All around the globe, MPAs, or Marine Protected Areas are places in the ocean where human activity is limited. MPAs work differently in different places. In California, where the whole state lies on the coast of the Pacific Ocean, the goal of the MPAs is to "conserve biological diversity, provide a sanctuary for marine life, and enhance recreational and educational opportunities." California's important step, to create MPAs, means that many different kinds of creatures have a protected place to live.

Why We Need Wildlife Refuges

When humans move into an area, we like to make sure that it meets our needs for living. We knock down trees to make way for houses and streets. We pave over the grass and dirt to make roads and sidewalks. Humans need places to live, but so do animals. As humans continue to expand our homes, animals like birds and snakes and turtles and foxes have fewer and fewer places to live.

Plastic Soup

What does this look like to you?
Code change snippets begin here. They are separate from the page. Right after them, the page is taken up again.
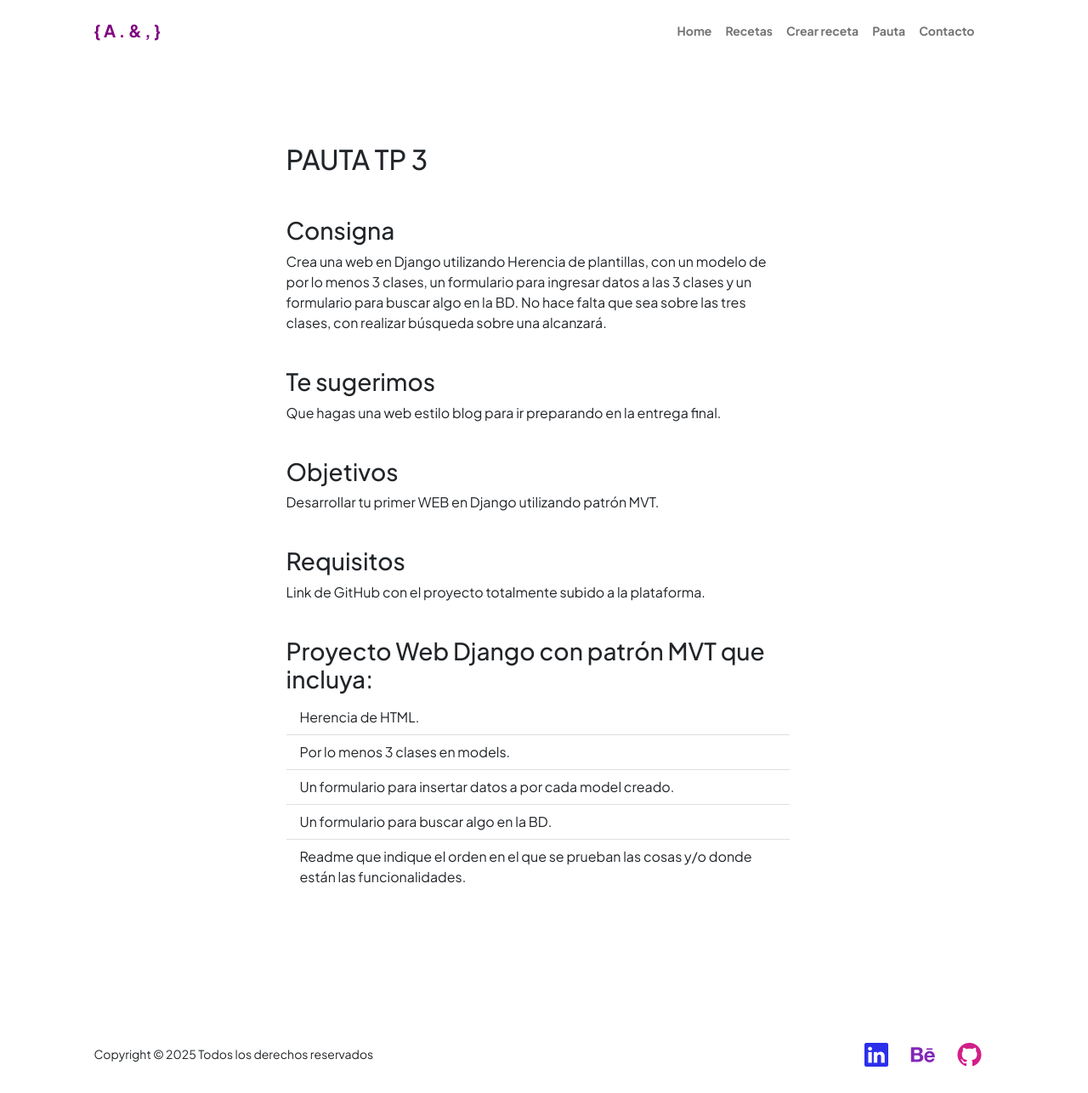
After one commit to matiluc/TuPrimeraPagina-Lucewicz, a Django app: page /pauta in a window 1280 px wide. The commit adds this page. Shown: the whole page at 85% size. Run offline with Django 5.2, Linux system fonts and the light colour scheme; some libraries are stand-ins or nearby versions.

Commit message:
por hacer cagada con los forms

```diff
--- a/config/urls.py
+++ b/config/urls.py
@@ -27,6 +27,7 @@ urlpatterns = [
     path("receta/<int:pk>/", views.detalle_receta, name="detalle_receta"),
     path('contacto', views.contacto, name='contacto'),
     path('crear_receta', views.crear_receta, name='crear_receta'),
+    path('pauta', views.pauta, name='pauta'),
 ] + static(settings.MEDIA_URL, document_root=settings.MEDIA_ROOT)
 
 if settings.DEBUG:
--- a/portfolio/admin.py
+++ b/portfolio/admin.py
@@ -1,6 +1,4 @@
 from django.contrib import admin
-from .models import Receta, Chef, Moderador
+from .models import Receta
 
 admin.site.register(Receta)
-admin.site.register(Chef)
-admin.site.register(Moderador)
--- a/portfolio/forms.py
+++ b/portfolio/forms.py
@@ -1,7 +1,10 @@
 from django import forms
 from .models import Receta
+from ckeditor.widgets import CKEditorWidget
 
 class RecetaForm(forms.ModelForm):
+    receta = forms.CharField(widget=CKEditorWidget())
+
     class Meta:
         model = Receta
         fields = ['titulo', 'foto', 'receta']
--- a/portfolio/templates/portfolio/detalle_receta.html
+++ b/portfolio/templates/portfolio/detalle_receta.html
@@ -14,13 +14,13 @@
                 <img src="{{ receta.foto.url }}" class="img-fluid mb-4 rounded" alt="{{ receta.titulo }}">
             {% endif %}
 
-            <h1 class="mb-3">{{ receta.titulo }}</h1>
+            <h1 class="mb-3 fw-bolder">{{ receta.titulo }}</h1>
 
             <div class="mb-3">
                 <div class="ck-content">{{ receta.receta|safe }}</div>
             </div>
 
-            <a href="{% url 'recetas' %}" class="btn btn-secondary mt-4">← Volver a todas las recetas</a>
+            <a href="{% url 'recetas' %}" class="btn btn-secondary mt-4 text-white fw-bold">← Volver a todas las recetas</a>
         </div>
     </div>
 </div>
--- a/portfolio/templates/portfolio/padre.html
+++ b/portfolio/templates/portfolio/padre.html
@@ -36,6 +36,7 @@
                         <li class="nav-item"><a class="nav-link" href="{% url 'index' %}">Home</a></li>
                         <li class="nav-item"><a class="nav-link" href="{% url 'recetas' %}">Recetas</a></li>
                         <li class="nav-item"><a class="nav-link" href="{% url 'crear_receta' %}">Crear receta</a></li>
+                        <li class="nav-item"><a class="nav-link" href="{% url 'pauta' %}">Pauta</a></li>
                         <li class="nav-item"><a class="nav-link" href="{% url 'contacto' %}">Contacto</a></li>
                     </ul>
                 </div>
--- /dev/null
+++ b/portfolio/templates/portfolio/pauta.html
@@ -0,0 +1,54 @@
+{%  extends 'portfolio/padre.html' %}
+
+{% load static %}
+
+{% block title %}Inicio{% endblock %}
+
+{% block contenido %}
+
+
+<section class="py-5">
+    <div class="container px-5">
+        <div class="row justify-content-center">
+            <div class="col-md-8 text-start">
+                <div class="py-5 px-4 px-md-5">
+                    <div class="mb-5">
+
+                        <!-- ELEMENTOS PAUTA -->
+                        <h2 class="mb-4">PAUTA TP 3</h2>
+
+                        <h3 class="pt-4">Consigna</h3>
+                        <p>
+                            Crea una web en Django utilizando Herencia de plantillas, con un modelo de por lo menos 3 clases,
+                            un formulario para ingresar datos a las 3 clases y un formulario para buscar algo en la BD. No hace
+                            falta que sea sobre las tres clases, con realizar búsqueda sobre una alcanzará.
+                        </p>
+
+                        <h3 class="pt-4">Te sugerimos</h3>
+                        <p>Que hagas una web estilo blog para ir preparando en la entrega final.</p>
+
+                        <h3 class="pt-4">Objetivos</h3>
+                        <p>Desarrollar tu primer WEB en Django utilizando patrón MVT.</p>
+
+                        <h3 class="pt-4">Requisitos</h3>
+                        <p>Link de GitHub con el proyecto totalmente subido a la plataforma.</p>
+
+                        <h3 class="pt-4">Proyecto Web Django con patrón MVT que incluya:</h3>
+                        <ul class="list-group list-group-flush">
+                            <li class="list-group-item">Herencia de HTML.</li>
+                            <li class="list-group-item">Por lo menos 3 clases en models.</li>
+                            <li class="list-group-item">Un formulario para insertar datos a por cada model creado.</li>
+                            <li class="list-group-item">Un formulario para buscar algo en la BD.</li>
+                            <li class="list-group-item">Readme que indique el orden en el que se prueban las cosas y/o donde están las funcionalidades.</li>
+                        </ul>
+
+                    </div>
+                </div>
+            </div>
+        </div>
+    </div>
+</section>
+
+
+
+{% endblock %}
--- a/portfolio/templates/portfolio/recetas.html
+++ b/portfolio/templates/portfolio/recetas.html
@@ -45,7 +45,7 @@
                                                             <svg xmlns="http://www.w3.org/2000/svg" width="32" height="32" fill="currentColor" class="bi bi-eye text-white bsb-hover-fadeInLeft" viewBox="0 0 16 16">
                                                                 <path d="..." />
                                                             </svg>
-                                                            <h4 class="h6 text-white bsb-hover-fadeInRight mt-2">Ver receta</h4>
+                                                            <h4 class="h6 text-white bsb-hover-fadeInRight mt-0">{ A . & , }</h4>
                                                         </figcaption>
                                                     </figure>
 
@@ -75,7 +75,7 @@
                             <div class="container">
                                 <div class="row">
                                 <div class="col text-center">
-                                    <a href="#!" class="btn bsb-btn-2xl btn-primary rounded-pill mt-5 mt-xl-10">Todas las recetas</a>
+                                    <a href="#!" class="btn btn-secondary mt-4 text-white fw-bold">Ver todas las recetas</a>
                                 </div>
                                 </div>
                             </div>
--- a/portfolio/views.py
+++ b/portfolio/views.py
@@ -15,15 +15,20 @@ def recetas(request):
 def contacto(request):
     return render(request, "portfolio/contacto.html")
 
+def pauta(request):
+    return render(request, "portfolio/pauta.html")
+
 def crear_receta(request):
     if request.method == 'POST':
         form = RecetaForm(request.POST, request.FILES)
         if form.is_valid():
             form.save()
-            return redirect('index')  # o a donde quieras volver
+            return redirect('recetas')
     else:
         form = RecetaForm()
-    return render(request, "portfolio/crear_receta.html", {'form': form})
+
+    return render(request, 'portfolio/crear_receta.html', {'form': form})
+
 
 def detalle_receta(request, pk):
     receta = get_object_or_404(Receta, pk=pk)
```
Also changed, not shown: portfolio/models.py (+0 -10 lines), portfolio/templates/portfolio/crear_receta.html (+17 -10 lines), db.sqlite3, portfolio/migrations/0003_delete_chef_delete_moderador.py (added).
Does this look like the kind of blue water you expect to find in the middle of the ocean? Do you think water should look cloudy like this? If you look carefully, you can see small bits of plastic suspended in the water. And, you can see a cloud of sediment--tiny bits of plastic that make this water look like plastic soup! Gross, right?

Wisdom: We All Have A Lot to Learn

This is Wisdom. She is a 65-year old albatross. If you do some quick math, think about how old you are, how old your parents are, and how old your grandparents are. Wisdom is probably close in age to your grandparents, which makes her big news pretty awesome. She just became a mom again!

Boo on Balloons!

Once we're done with balloons--especially if we release them into the air--they have to come back down. And they often end up in the ocean. Just like plastic bags, balloons look like jellyfish floating on the surface. So, our ocean friends end up eating them. (Yuck-o!).

I just learned about brinicles for a project I'm working on (more on that later!). Brinicles are icicles that form in the coldest oceans--the Arctic and the Antarctic--under the surface. They are pretty rare: conditions have to be just right including the temperature of the air, the temperature of the water, and the calmness of the sea.

Oyster Monitoring with NY/NJ Baykeepers!

Oyster monitoring is a pretty hands-on activity. We used plastic pipes to help us walk through the mud, nets to collect organisms in the water, plastic tubs to float oyster baskets back to shore, calipers to measure the size of live oysters, oyster baskets (in the water), and pen and paper on shore!

Dinosawesome!

Looking for a little at home fun? Something that doesn't involve t.v., iPads, phones, tablets or screens in general?  (I know, I know, screens are sooo tempting!) Asia Citro has a great book, 150+ Screen-Free Activities for Kids. As much as I love my tech, I also love putting it away. Most often that happens when I'm underwater or on a hike. But, sometimes declaring a screen free day at home can be fun too!

Some Exciting News!

I'm so excited to announce that I have finally finished my first novel. I wrote "the end" quite a while ago, but those words were just a start as I headed down the path to reworking and revising my draft to make it the very best it can be.